I'm a newbie to Subversion/Subclipse. I'm also new to using version control
software, aside from having used Panvalet in MVS almost 20 years ago! Please
bear with me as I get oriented....
I've installed the latest version of Subversion and Subclipse. If I am
understanding the documents correctly, Subversion is the server and
Subclipse is the Eclipse client that talks to the Subversion server. I have
put a small Eclipse project into Subversion via Subclipse by putting it
under version control. As far as I can tell, things are working correctly. I
plan to do a bit more playing with this small project to make sure I
understand how to do the major activities, like checkout, commit, diff, etc.
While I work away at that, I'd like to look ahead a bit and ask about
organizing my repository.
I have quite a number of projects in Eclipse, some of which are active and
some of which have fallen by the wayside, at least temporarily. I'd like to
work out the best way to handle both active and inactive projects. At the
moment, I am the only developer using this copy of Subversion; that could
conceivably change but isn't likely to in the near future.
I'm curious to know what parts of each Eclipse project veteran Subversion
users are storing in the repository. Obviously, source code should be stored
in Subversion and binaries should not. I'm inclined to store resources, like
images or sound files, that my project uses too; even if they don't change
very often (or maybe ever), I suppose I might want to revert back to older
versions of those files in some circumstances. What are veteran users doing
about things like jars, such as those used by particular servlets or
external jars needed to enable compiles to work, javadocs, and war files?
Javadocs and war files are generated from sources so they should be easily
reproducible with only the sources so I'm inclined to think that they
shouldn't be put into Subversion. But maybe it's just more convenient to
store them in Subversion anyway, rather than having to regenerate them?
I'm especially concerned about the external jars that support compiles or
that enable a given servlet to do its thing, such as
commons-fileupload-1.0.jar. These jars don't get updated by their vendors
very frequently but the sources aren't within my control and many projects
may potentially use them. It seems foolish to store umpteen copies of
commons-fileupload-1.0.jar under these circumstances. However, it may well
be more convenient to do so, even if there is going to be some redundant
storage. I'd appreciate your guidance on this issue.
Another concern I have is how often I should be committing to the Subversion
repository. On one hand, I could conceivably commit every time I do a save
of a given version of a source file. On the other hand, I could conceivably
commit only when there's been a major change in the source, such as starting
"Version 2" of the program, and not bother to commit lesser changes, since
Eclipse keeps local history of changes for me. What are veteran
Subversion/Subclipse users doing in this regard?
My final concern for the moment is whether I should have all of my projects

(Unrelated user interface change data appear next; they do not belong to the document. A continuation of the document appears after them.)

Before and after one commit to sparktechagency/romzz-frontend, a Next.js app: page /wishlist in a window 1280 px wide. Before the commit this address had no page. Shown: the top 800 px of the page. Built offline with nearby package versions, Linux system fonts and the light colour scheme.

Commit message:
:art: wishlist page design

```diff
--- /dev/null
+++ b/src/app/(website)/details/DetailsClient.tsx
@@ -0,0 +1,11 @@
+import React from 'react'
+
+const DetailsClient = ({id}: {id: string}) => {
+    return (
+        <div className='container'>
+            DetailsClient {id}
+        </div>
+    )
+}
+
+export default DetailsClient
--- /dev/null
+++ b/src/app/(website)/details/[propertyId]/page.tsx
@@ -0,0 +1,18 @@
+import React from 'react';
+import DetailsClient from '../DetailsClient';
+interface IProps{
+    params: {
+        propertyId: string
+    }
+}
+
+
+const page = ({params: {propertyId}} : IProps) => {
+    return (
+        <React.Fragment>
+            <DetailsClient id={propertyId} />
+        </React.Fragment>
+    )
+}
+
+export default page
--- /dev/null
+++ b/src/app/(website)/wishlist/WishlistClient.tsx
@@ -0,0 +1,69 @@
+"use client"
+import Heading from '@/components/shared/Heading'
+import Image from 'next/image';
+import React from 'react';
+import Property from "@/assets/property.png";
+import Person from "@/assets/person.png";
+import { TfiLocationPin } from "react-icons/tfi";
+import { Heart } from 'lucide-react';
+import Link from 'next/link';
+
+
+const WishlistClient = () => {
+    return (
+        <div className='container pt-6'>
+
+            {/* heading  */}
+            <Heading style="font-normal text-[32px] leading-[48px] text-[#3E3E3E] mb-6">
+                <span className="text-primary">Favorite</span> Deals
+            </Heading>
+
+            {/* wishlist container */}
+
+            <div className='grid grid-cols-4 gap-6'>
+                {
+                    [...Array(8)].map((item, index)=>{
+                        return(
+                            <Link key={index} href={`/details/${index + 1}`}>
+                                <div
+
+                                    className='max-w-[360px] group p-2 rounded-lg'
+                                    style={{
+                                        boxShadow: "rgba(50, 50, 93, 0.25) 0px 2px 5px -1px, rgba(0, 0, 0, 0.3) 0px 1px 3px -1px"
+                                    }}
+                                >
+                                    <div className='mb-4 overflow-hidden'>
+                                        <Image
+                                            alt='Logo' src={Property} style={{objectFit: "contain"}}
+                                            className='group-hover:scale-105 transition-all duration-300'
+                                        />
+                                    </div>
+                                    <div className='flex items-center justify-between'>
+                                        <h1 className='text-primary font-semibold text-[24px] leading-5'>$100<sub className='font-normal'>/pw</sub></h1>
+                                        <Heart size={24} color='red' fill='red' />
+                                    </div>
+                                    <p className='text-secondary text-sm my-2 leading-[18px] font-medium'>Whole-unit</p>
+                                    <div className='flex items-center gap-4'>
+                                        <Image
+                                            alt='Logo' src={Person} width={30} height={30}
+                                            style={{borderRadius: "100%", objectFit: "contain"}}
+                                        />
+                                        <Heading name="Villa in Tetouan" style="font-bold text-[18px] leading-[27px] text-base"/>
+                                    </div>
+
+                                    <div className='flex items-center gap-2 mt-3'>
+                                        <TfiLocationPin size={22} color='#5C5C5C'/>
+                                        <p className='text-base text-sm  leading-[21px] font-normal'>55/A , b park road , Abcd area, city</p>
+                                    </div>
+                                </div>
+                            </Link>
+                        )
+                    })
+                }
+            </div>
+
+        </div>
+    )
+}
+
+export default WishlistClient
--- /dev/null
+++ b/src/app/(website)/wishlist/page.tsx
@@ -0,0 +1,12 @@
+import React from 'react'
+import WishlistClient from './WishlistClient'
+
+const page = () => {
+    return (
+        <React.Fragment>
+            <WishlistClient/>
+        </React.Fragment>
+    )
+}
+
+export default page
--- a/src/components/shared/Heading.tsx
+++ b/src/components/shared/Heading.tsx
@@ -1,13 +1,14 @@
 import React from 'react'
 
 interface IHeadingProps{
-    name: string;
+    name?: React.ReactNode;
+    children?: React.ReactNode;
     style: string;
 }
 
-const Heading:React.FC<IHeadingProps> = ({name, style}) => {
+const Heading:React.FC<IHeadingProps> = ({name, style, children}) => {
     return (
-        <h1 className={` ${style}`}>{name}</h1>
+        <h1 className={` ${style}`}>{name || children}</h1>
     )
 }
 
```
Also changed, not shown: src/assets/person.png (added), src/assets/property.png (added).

in Eclipse at any given time, even ones that are inactive? Or should I put
all of my projects in Subversion and only check them out when I'm actively
working on them - and commit them when I'm putting them away for a while. It
would reduce the size of my Eclipse workspace if I kept only active projects
in Eclipse, although it might take some time for me to get into the habit of
putting things away when I'm not using them (just like in real life ;-).
Oh, one other thing. I gather that I am supposed to stop the server before I
do a backup of the repository. Even if I am the only user of Subversion and
it resides on the same machine as Eclipse, that makes sense to me. How do I
stop the server? I haven't seen a command yet that will do that.
rhino1 AT sympatico DOT ca
"There are two ways of constructing a software design. One way is to make it
so simple that there are obviously no deficiencies. And the other way is to
make it so complicated that there are no obvious deficiencies." - C.A.R.
Received on Thu Jan 6 10:39:16 2005